RECORD EXCERPTS:
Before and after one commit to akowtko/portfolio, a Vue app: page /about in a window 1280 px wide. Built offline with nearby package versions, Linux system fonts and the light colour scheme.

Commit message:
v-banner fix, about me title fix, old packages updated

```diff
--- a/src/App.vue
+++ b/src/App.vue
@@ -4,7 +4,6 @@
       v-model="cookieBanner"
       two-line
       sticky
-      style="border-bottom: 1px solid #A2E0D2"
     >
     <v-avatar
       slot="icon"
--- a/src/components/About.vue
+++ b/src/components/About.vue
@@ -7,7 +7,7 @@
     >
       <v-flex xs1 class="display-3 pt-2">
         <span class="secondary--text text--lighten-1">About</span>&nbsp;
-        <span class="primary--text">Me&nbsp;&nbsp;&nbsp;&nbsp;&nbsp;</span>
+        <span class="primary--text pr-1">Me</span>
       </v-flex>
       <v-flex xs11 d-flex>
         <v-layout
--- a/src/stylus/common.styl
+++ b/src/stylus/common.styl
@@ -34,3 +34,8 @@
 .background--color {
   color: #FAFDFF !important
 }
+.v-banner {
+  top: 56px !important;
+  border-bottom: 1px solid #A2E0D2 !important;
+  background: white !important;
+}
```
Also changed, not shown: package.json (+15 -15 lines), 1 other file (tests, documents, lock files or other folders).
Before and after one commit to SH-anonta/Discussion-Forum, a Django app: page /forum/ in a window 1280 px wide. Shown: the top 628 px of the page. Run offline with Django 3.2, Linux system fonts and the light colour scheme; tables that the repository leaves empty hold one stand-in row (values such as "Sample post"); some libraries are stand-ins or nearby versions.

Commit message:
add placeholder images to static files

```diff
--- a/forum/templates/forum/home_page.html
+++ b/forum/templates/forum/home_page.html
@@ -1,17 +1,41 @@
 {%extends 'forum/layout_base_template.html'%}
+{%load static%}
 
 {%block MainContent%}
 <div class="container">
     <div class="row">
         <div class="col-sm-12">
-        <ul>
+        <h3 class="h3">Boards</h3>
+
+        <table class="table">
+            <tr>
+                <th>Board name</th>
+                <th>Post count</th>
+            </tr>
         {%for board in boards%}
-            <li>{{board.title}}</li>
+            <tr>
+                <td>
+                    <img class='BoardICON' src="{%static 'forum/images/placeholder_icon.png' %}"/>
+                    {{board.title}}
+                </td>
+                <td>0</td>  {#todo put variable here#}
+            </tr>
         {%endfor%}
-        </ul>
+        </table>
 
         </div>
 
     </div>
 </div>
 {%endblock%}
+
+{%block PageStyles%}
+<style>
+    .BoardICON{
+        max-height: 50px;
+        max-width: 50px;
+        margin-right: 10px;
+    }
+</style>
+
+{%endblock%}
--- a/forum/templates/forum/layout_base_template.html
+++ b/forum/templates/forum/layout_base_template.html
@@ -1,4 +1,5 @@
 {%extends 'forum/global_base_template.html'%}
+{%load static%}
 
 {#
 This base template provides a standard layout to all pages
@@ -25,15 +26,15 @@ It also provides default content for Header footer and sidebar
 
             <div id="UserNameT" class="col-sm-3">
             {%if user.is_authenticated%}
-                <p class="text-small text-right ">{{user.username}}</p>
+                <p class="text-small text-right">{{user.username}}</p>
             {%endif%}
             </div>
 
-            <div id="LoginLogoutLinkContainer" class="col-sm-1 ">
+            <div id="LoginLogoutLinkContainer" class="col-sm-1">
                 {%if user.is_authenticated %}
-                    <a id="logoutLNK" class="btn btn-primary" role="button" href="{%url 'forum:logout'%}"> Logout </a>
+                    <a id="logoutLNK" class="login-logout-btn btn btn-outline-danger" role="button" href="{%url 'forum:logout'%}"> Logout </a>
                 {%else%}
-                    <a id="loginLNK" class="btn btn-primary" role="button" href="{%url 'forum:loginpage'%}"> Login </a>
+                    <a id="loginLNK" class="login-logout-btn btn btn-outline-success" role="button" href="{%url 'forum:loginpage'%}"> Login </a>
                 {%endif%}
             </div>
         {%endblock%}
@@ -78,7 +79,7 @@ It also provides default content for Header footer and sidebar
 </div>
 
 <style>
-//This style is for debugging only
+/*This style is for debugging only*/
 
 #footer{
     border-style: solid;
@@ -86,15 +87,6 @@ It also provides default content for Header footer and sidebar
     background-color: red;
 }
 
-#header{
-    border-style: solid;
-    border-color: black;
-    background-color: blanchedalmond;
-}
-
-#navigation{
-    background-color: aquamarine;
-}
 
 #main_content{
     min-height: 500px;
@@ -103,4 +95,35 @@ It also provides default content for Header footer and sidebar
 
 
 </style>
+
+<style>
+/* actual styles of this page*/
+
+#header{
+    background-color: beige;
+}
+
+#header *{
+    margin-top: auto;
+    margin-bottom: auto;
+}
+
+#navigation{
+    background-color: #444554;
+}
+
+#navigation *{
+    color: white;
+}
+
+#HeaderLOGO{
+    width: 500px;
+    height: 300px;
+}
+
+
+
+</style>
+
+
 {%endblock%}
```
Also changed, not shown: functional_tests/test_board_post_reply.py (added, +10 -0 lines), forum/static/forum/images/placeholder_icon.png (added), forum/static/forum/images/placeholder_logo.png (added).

DIRECTIONS FOR THIS TASK: The word to find is "color". Copy every line of the records that holds it.

ANSWER SPACE:
 .background--color {
   color: #FAFDFF !important
     background-color: red;
-    border-color: black;
-    background-color: blanchedalmond;
-    background-color: aquamarine;
+    background-color: beige;
+    background-color: #444554;
+    color: white;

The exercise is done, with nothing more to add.